Use a low-THC and/or high-CBD strain. With a significant amount of CBD in a strain, the CBD will actually compete with THC to bind to endocannabinoid receptors, meaning that the CBD will block the uptake of THC into your system while still providing medical benefits.
Start with a small dosage and work your way up. While this may seem obvious, the effects of marijuana can often be delayed for a multitude of reasons, but will eventually take effect. This is especially true of consumable products and topicals, as the process to breakdown the cannabinoids and feel the effects of the marijuana can often take anywhere from 30 minutes to an hour and a half to kick in. Vaporizable products offer better dosage control compared to these products, as the effects are more immediate and don’t last as long.
Find a comfortable environment. When using THC, you do have to remember it is a mind-altering compound. When you are under the effect of marijuana in an uncomfortable environment, this can often compound that feeling of discomfort and anxiety. Curl up and watch a movie, go out and play with the kids or pets, read your favorite book - do what makes you happy and comfortable! A common yoga breathing technique used for relaxation is the 4-7-8 breath: sitting comfortably, empty your lungs with a full breath out the mouth; then, take a deep breath in through the nose (with mouth closed) for 4 seconds, hold your breath for a count of 7 seconds, and slowly exhale through your mouth for 8 seconds.
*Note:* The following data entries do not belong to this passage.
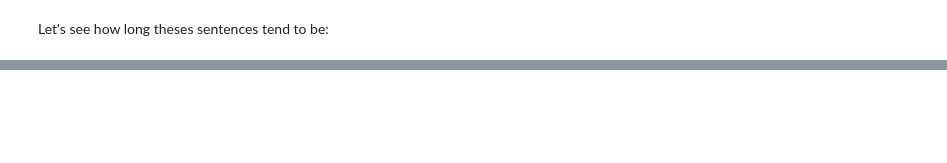
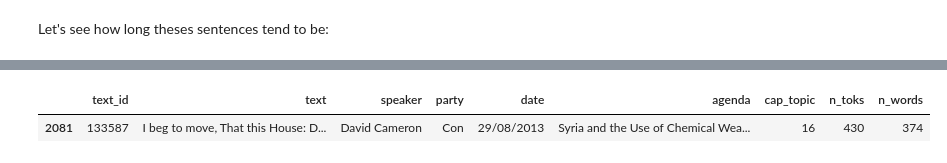
Before and after one commit to haukelicht/advanced_text_analysis, a Jupyter notebook: notebooks/embedding/sentence_embedding_basics.ipynb, the cells around one changed output, grey strips where cells are left out. Saved outputs shown, nothing was run; the diff lists cells and outputs as text; code cells hidden in the pictures; blank space fills up the shorter version.

```diff
--- a/notebooks/embedding/sentence_embedding_basics.ipynb
+++ b/notebooks/embedding/sentence_embedding_basics.ipynb
@@ -131 +147,7 @@ df['n_words'].hist(color = "blue", alpha=0.5)
+# %%
+# which texts are too long?
+df[df['n_toks'] > embedding_model.max_seq_length]
+# %% [output]
+|  | text_id | text | speaker | party | date | agenda | cap_topic | n_toks | n_words |
+| 2081 | 133587 | I beg to move, That this House: D... | David Cameron | Con | 29/08/2013 | Syria and the Use of Chemical Wea... | 16 | 430 | 374 |
 # %% [markdown]
```
Also changed, not shown: parts of 73 cells of this notebook, 11 other files.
Repeat this process until you feel calm and relaxed.
Find the right strains for your conditions - and keep track of which strain works! The most powerful thing about medical marijuana treatment is it allows the patient vastly more freedom and control over their treatment and goals. We are always here for support, but nobody is going to understand the effects each strain has on you better than you. Having trouble with high-THC strains? Try using an indica strain, which has a much more balance ratio of THC to CBD. Avoid using sativa strains that are characterized by high-THC and low-CBD balance.
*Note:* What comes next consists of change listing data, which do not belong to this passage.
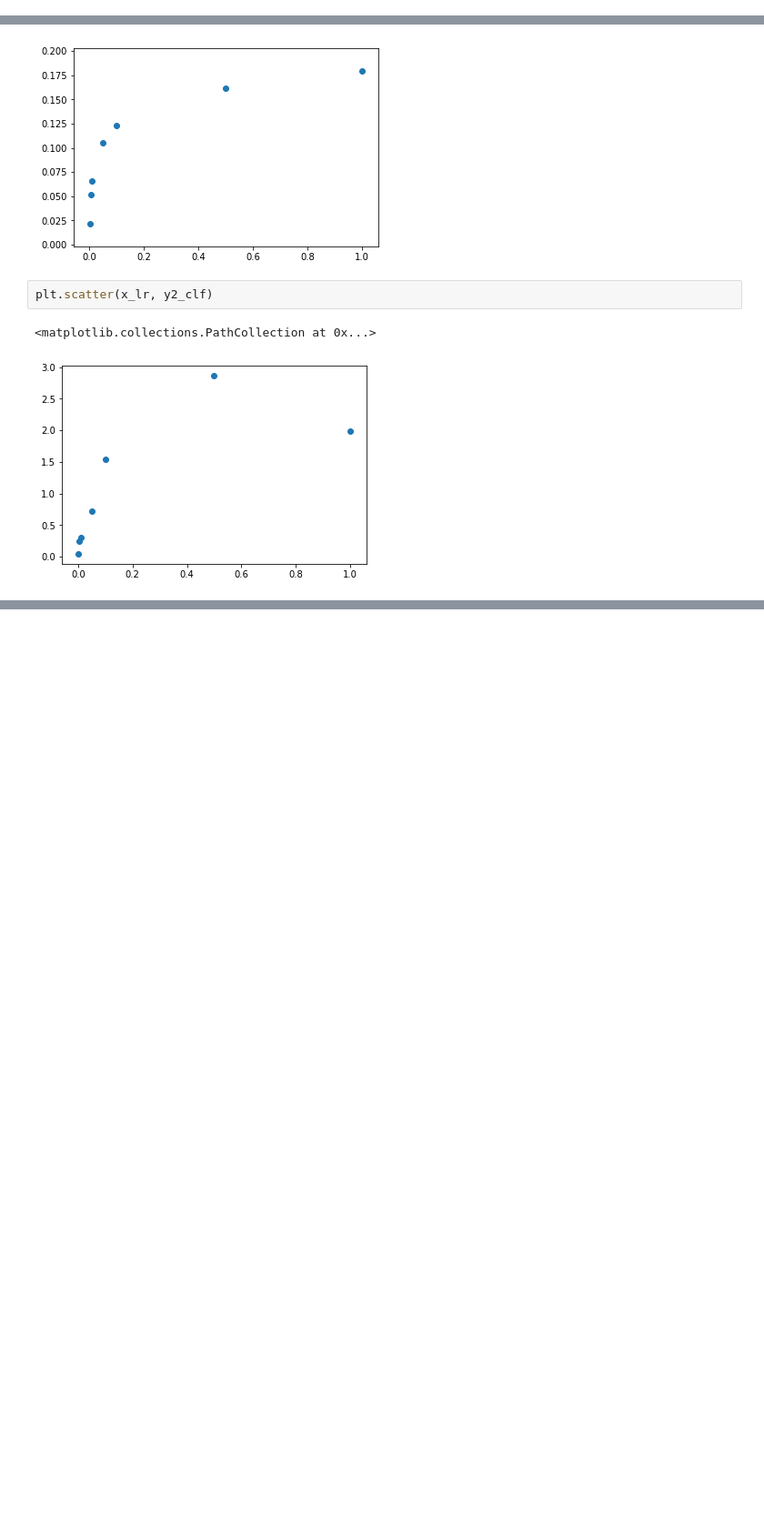
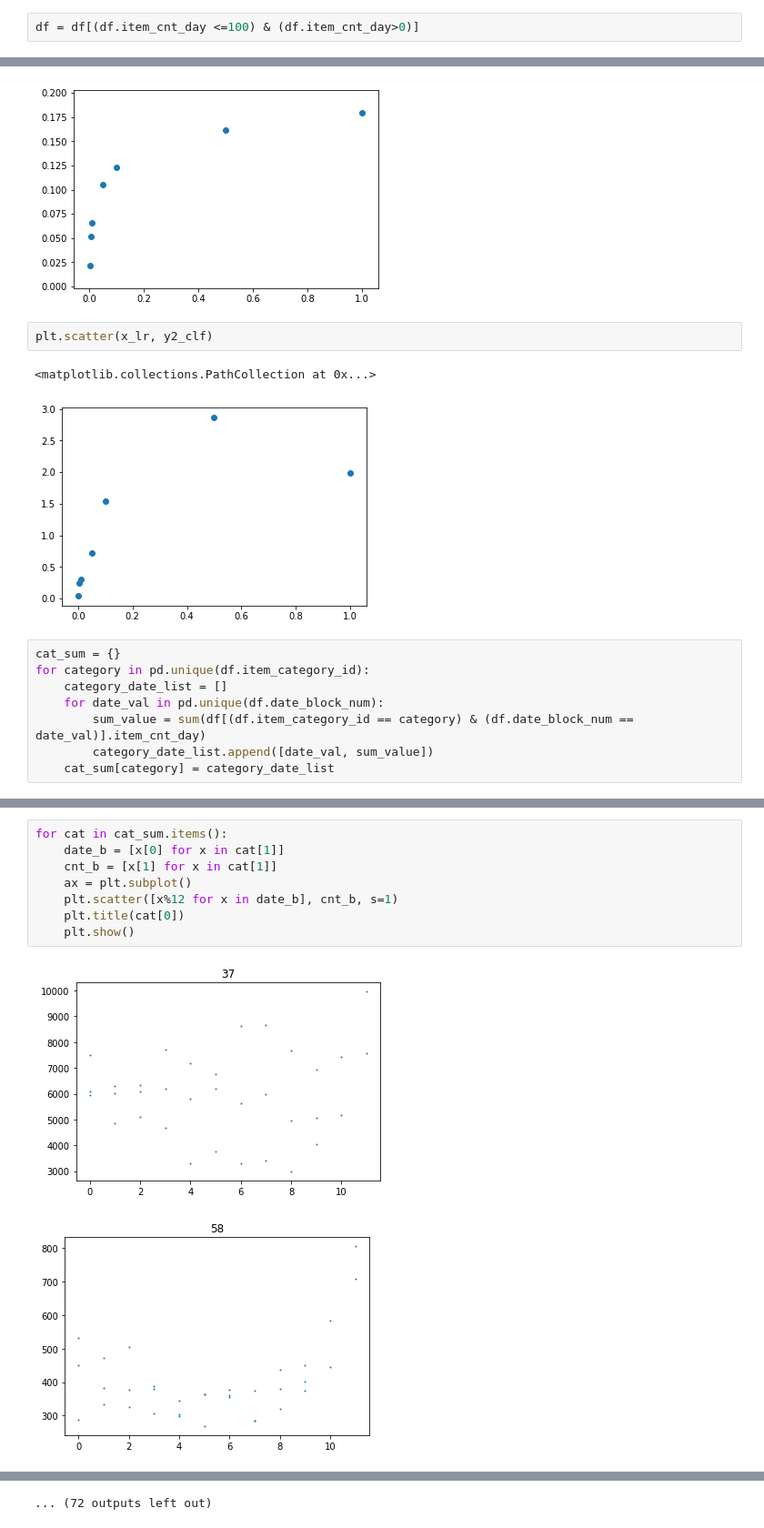
Before and after one commit to pFiT2700/sale_prediction, a Jupyter notebook: solution_sales.ipynb, the cells around one changed output, grey strips where cells are left out. Shown at 91% size. Cells and saved outputs as stored; diff of their text form; blank space fills up the shorter version.

```diff
--- a/solution_sales.ipynb
+++ b/solution_sales.ipynb
@@ -94,2 +119,4 @@ df.drop(["item_id"], axis = 1, inplace = True)
+# %%
+df = df[(df.item_cnt_day <=100) & (df.item_cnt_day>0)]
 # %%
 df_train, df_test = train_test_split(df, test_size=0.2)
@@ -179,3 +208,11 @@ plt.scatter(x_lr, y2_clf)
 # %% [output]
 <matplotlib.collections.PathCollection at 0x...>
 [figure]
+# %%
+cat_sum = {}
+for category in pd.unique(df.item_category_id):
+    category_date_list = []
+    for date_val in pd.unique(df.date_block_num):
+        sum_value = sum(df[(df.item_category_id == category) & (df.date_block_num == date_val)].item_cnt_day)
+        category_date_list.append([date_val, sum_value])
+    cat_sum[category] = category_date_list
@@ -181,0 +277,11 @@ plt.scatter(x_lr, y2_clf)
+# %%
+for cat in cat_sum.items():
+    date_b = [x[0] for x in cat[1]]
+    cnt_b = [x[1] for x in cat[1]]
+    ax = plt.subplot()
+    plt.scatter([x%12 for x in date_b], cnt_b, s=1)
+    plt.title(cat[0])
+    plt.show()
+# %% [output]
+[figure, added]
+[figure, added]
@@ -181,0 +298 @@ plt.scatter(x_lr, y2_clf)
+... (72 outputs left out)
```
Also changed, not shown: parts of 21 cells of this notebook.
And just remember, if you do have an episode of anxiety, it will pass. It's not permanent, and depending on the method of ingestion, it can be over within a few hours. It can be a scary feeling, and one that we want all of our patients to avoid. If you are ever in doubt, consult with a resource; whether you give our Patient Support Center a call, call the dispensary where you bought the product, or use the resources provided in this article. You are not alone - due to prohibition blocking medical marijuana research, we’re all figuring this out together.